Human Activities Predispose Corals to Deadly Disease: Evidence supportive of our hypothesis that the ever-increasing intensity of local human activities predisposes corals to disease-induced mortality continues to accumulate.

The Medieval Warm Period and Little Ice Age in the Eastern Mediterranean: The evidence continues to accumulate.  The Medieval Warm Period and Little Ice Age were real, climatically-significant, several-hundred-year, global events that were correctly reported in earlier publications of the Intergovernmental Panel on Climate Change, but which have been "homogenized," i.e., made to disappear, in the most recent of the IPCC's reports, due to the unremitting embarrassment they provide for proponents of CO2-induced global warming.

Elevated CO2 and Water Use in Mature Scots Pine Trees: Elevated CO2 concentrations reduced cumulative sap flow and, by implication, cumulative water-use in mature Scots pine trees growing at ambient air temperatures.

Effects of Four Years of Elevated CO2 on Loblolly Pine Seedlings: Photosynthetic Rates and Biomass Production: Loblolly pine seedlings exposed to an extra 300 ppm of atmospheric CO2 displayed consistently higher rates of photosynthesis than ambiently-grown seedlings and attained much greater biomass values.

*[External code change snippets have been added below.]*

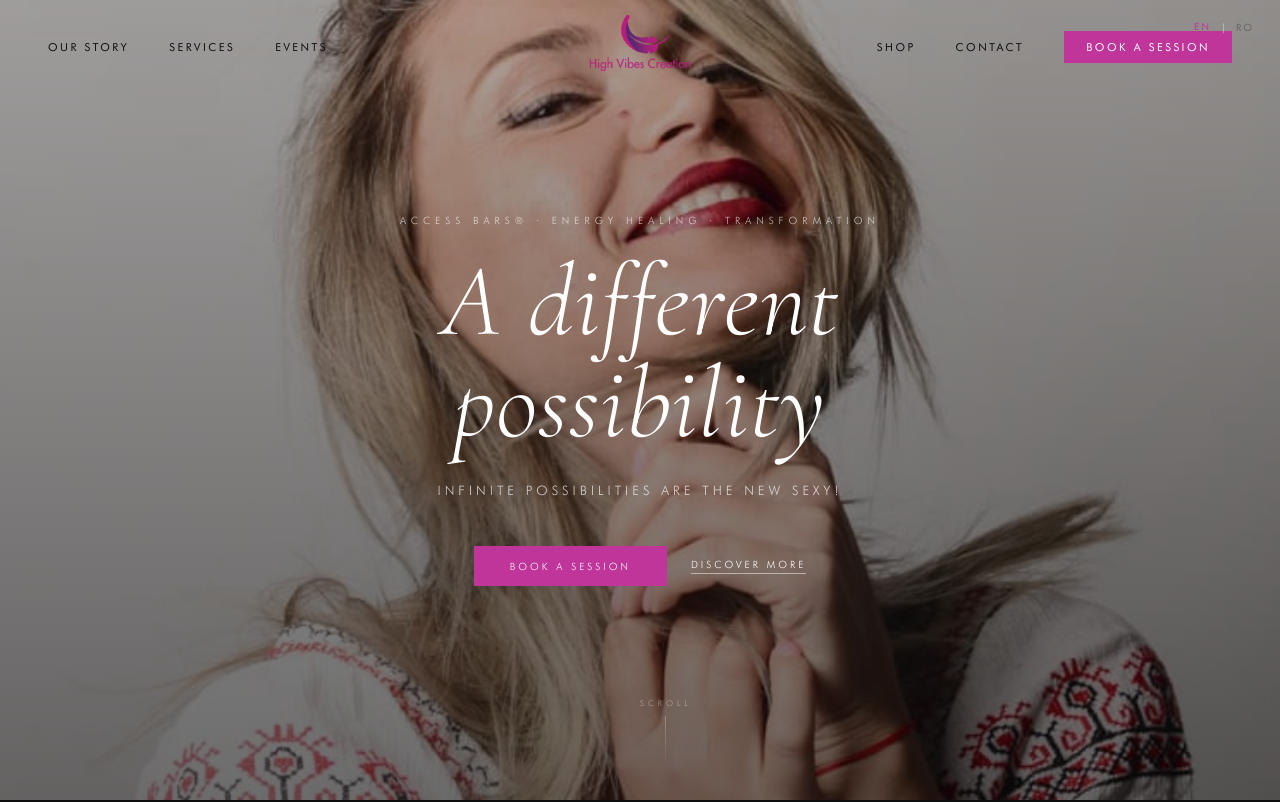
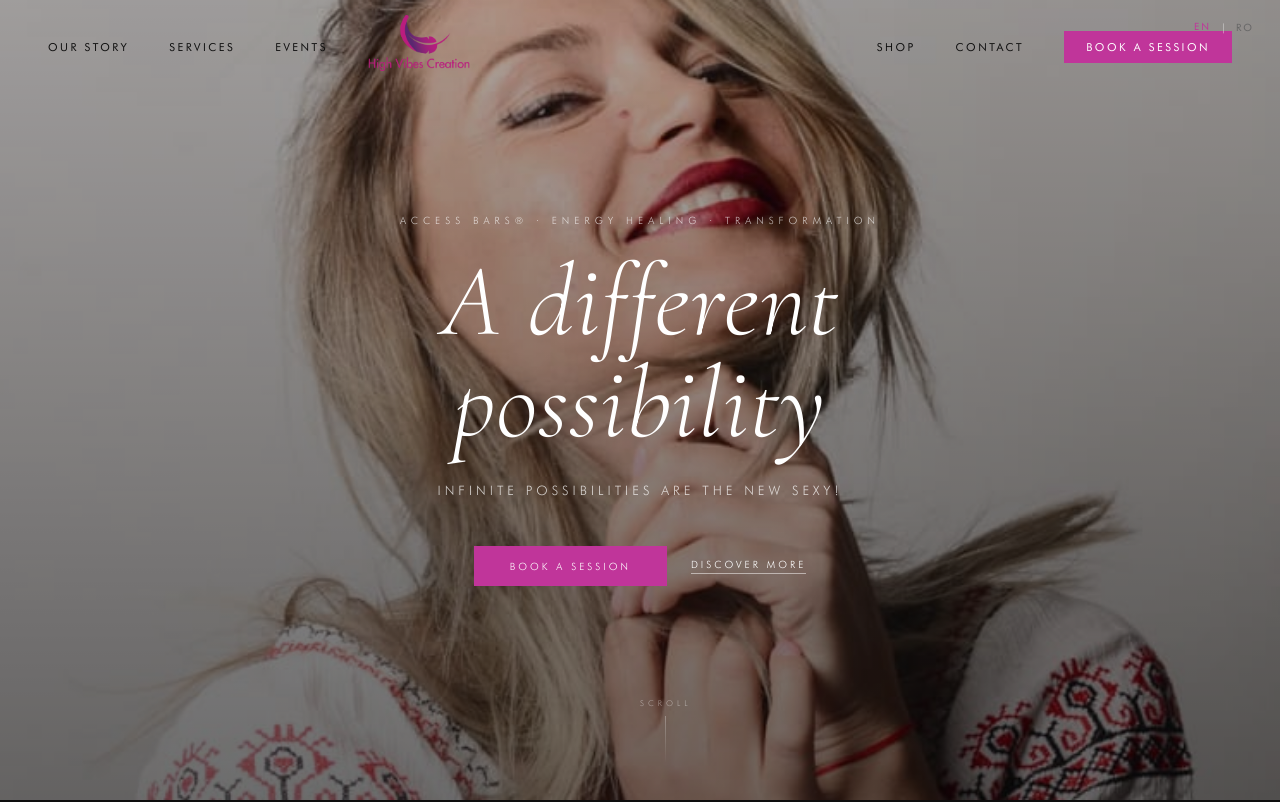
Before and after one commit to Raptoor/highvibescreation-website, a plain HTML site: page index.html in a window 1280 px wide. Shown: the top 802 px of the page. Drawn offline with nearby package versions, Linux system fonts and the light colour scheme.

Commit message:
desktop header: logo left, all nav grouped right

```diff
--- a/index.html
+++ b/index.html
@@ -83,8 +83,7 @@
       box-shadow: 0 1px 0 var(--border);
     }
     .header-inner {
-      display: grid;
-      grid-template-columns: 1fr auto 1fr;
+      display: flex;
       align-items: center;
       max-width: 1400px;
       margin: 0 auto;
@@ -92,12 +91,15 @@
       height: 90px;
     }
 
+    .nav-logo { margin-right: auto; }
+
     .nav-left, .nav-right {
       display: flex;
       gap: 40px;
       list-style: none;
+      align-items: center;
     }
-    .nav-right { justify-content: flex-end; align-items: center; }
+    .nav-left { margin-right: 40px; }
 
     .nav-left a, .nav-right a {
       font-family: var(--sans);
@@ -121,7 +123,7 @@
     .nav-left a:hover, .nav-right a:hover { color: var(--magenta); }
     .nav-left a:hover::after, .nav-right a:hover::after { width: 100%; }
 
-    .nav-logo { text-align: center; }
+    .nav-logo { text-align: left; }
     .nav-logo img { height: 56px; width: auto; display: inline-block; }
 
     .nav-book {
```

Elevated CO2 Increases Border-Cell Production in Pea Roots: In an experiment with pea seedlings, elevated atmospheric CO2 concentrations increased the production of root border cells, which are responsible for facilitating exudations from roots in most agronomic crops.